ALBANY, NY – Senator Cathy Young is trying to get two bills passed to fight heroin dealers. One of the bills would make it a bigger crime to sell heroin to kids and in places where children hang around. The other would make it easier to charge heroin dealers for being a major drug trafficker, by reducing the amount of money made of the deal from $75,000 to $25,000. The second piece of anti heroin legislation would also make a major drug ring when three drug dealers are arrested (instead of four drug dealers).
See full statement below:
With thousands of New Yorkers struggling against heroin and opioid addiction, new and powerful tools are needed to bring those who sell and traffic these drugs in our community to justice.
To combat the sale of heroin and other illegal drugs, Senator Catharine Young (R,C,I- 57th District) has joined her colleagues to pass legislation that would make it easier to impose harsh penalties on those who profit off sales of heroin and opioids.
“The heroin epidemic continues to devastate people of all ages and from all walks of life.
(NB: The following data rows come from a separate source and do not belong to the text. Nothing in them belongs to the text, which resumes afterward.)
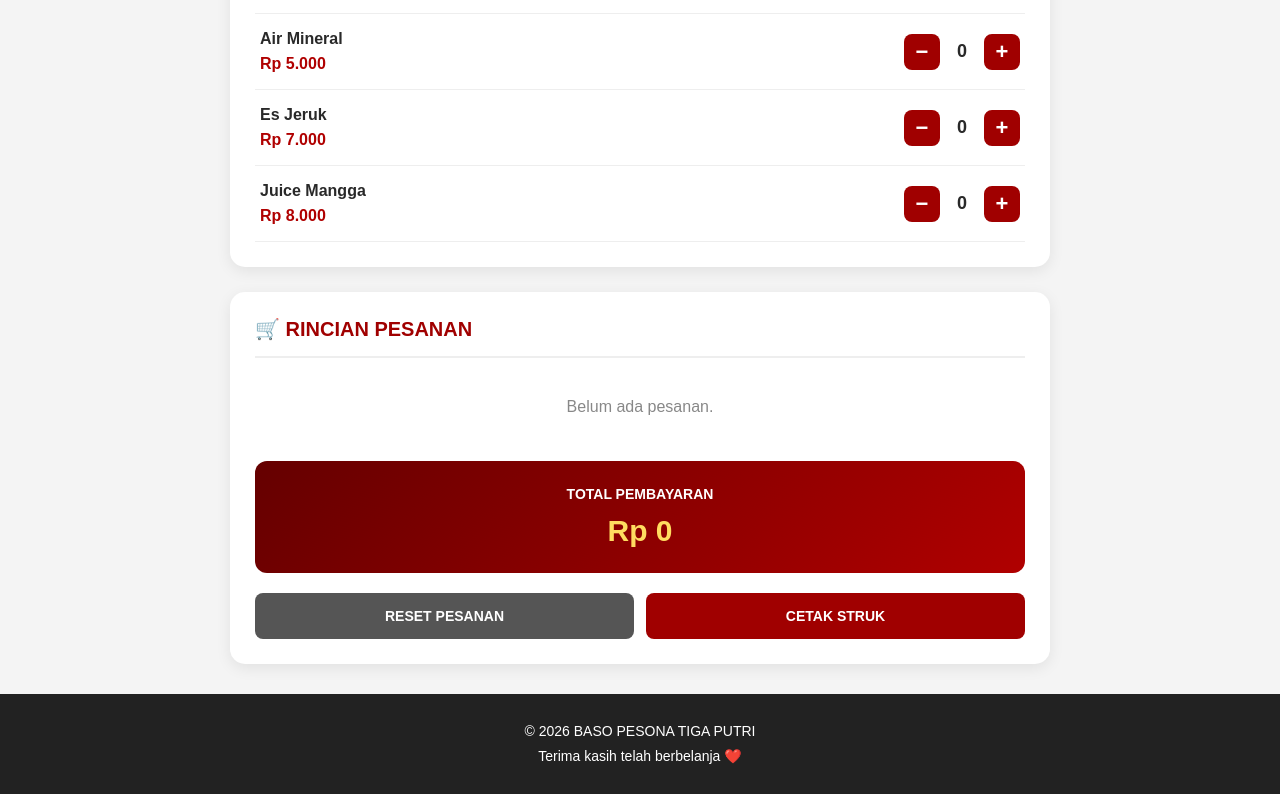
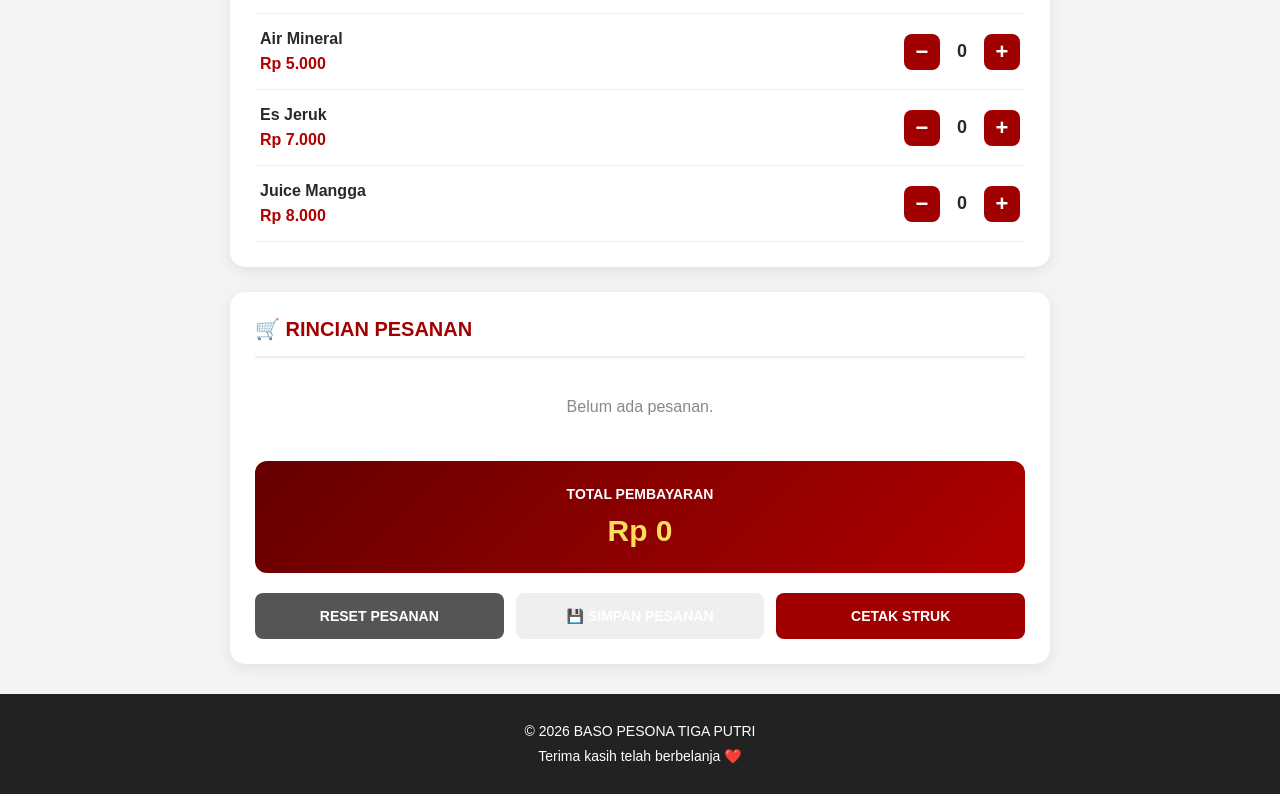
Before and after one commit to suryapermady/pesonatigaputri, a plain HTML site: page index.html in a window 1280 px wide. Shown: the part 1381-2175 px from the top of the page. Drawn offline with Linux system fonts and the light colour scheme.

Commit message:
Update index.html

```diff
--- a/index.html
+++ b/index.html
@@ -125,6 +125,11 @@
                 </button>
 
                 <button
+                   onclick="simpanPesanan()"
+                    class="btn-simpan">
+                    💾 SIMPAN PESANAN
+
+                <button
                     onclick="cetakStruk()"
                     class="btn-cetak">
                     CETAK STRUK
```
Our local district attorneys and law enforcement agencies have shared with me the struggles they encounter when bringing charges against someone in cases related to heroin. With heroin’s relatively low street value and the high standards needed to bring charges, it can be difficult for someone to face serious punishment, even in cases where someone has died,” Senator Young said.
“Livingston County Sheriff’s deputies arrested two men in December with over 20 bags of heroin. The Southern Tier Regional Drug Task Force regularly executes warrants against dealers in our region. Our law enforcement officers are doing their job to the best of their abilities within the current laws. If criminals are taking orders from someone above them, or if a connection can established with other dealers locally, we should be able to charge them as a major drug trafficker so that we can get these drugs off the streets permanently. This legislation will provide greater assurance that people who peddle these poisons are held responsible for their misdeeds,” Senator Young said.
The bills were among a series of recommendations developed in a report produced by the Senate’s Joint Task Force on Heroin and Opioid Addiction in 2016.
Senate Bill 301, co-sponsored by Senator Young and passed by the Senate, strengthens existing laws to facilitate the successful prosecutions of major drug traffickers. Current law makes it difficult to prosecute heroin trafficking because it can be too difficult to prove the criminal enterprise that must exist to convict a major trafficker. The bill modernizes provisions of current anti-drug laws by: reducing the number of people needing to be involved and charged from four to three; lowering from $75,000 to $25,000 the minimum required proceeds from the sale of controlled substances per year to reflect the low street prices of heroin; and expanding law enforcement’s ability to charge lower-level participants in drug trafficking.
Senate Bill 814A, which also passed the Senate, adds “park grounds and playgrounds” to the statute currently providing increased penalties for the sale of controlled substances. The bill increases the penalties for dealers who sell drugs on school grounds or daycare centers by expanding the provisions to include parks and playgrounds that may not be directly attached to a school, which enhances district attorney’s ability to crack down and prosecute drug dealers who target sales to children.
“If we are ever truly going to end the destruction heroin is wreaking in our communities, we all need to work together on all levels of government to get people the treatment they need and to prosecute those with ill intent. By refining the laws to match the reality on the streets, we can begin to turn the tide on drug dealers and start to reclaim our communities,” Senator Young said.
The Joint Senate Task Force on Heroin and Opioid Addiction, on which Senator Young serves, has held hearings across the state that included input from dozens of experts, parents, recovering addicts, and concerned New Yorkers affected by addiction. The Task Force’s work culminated in the release of a report that focused on four key areas to combat the epidemic, including prevention, treatment, recovery and enforcement.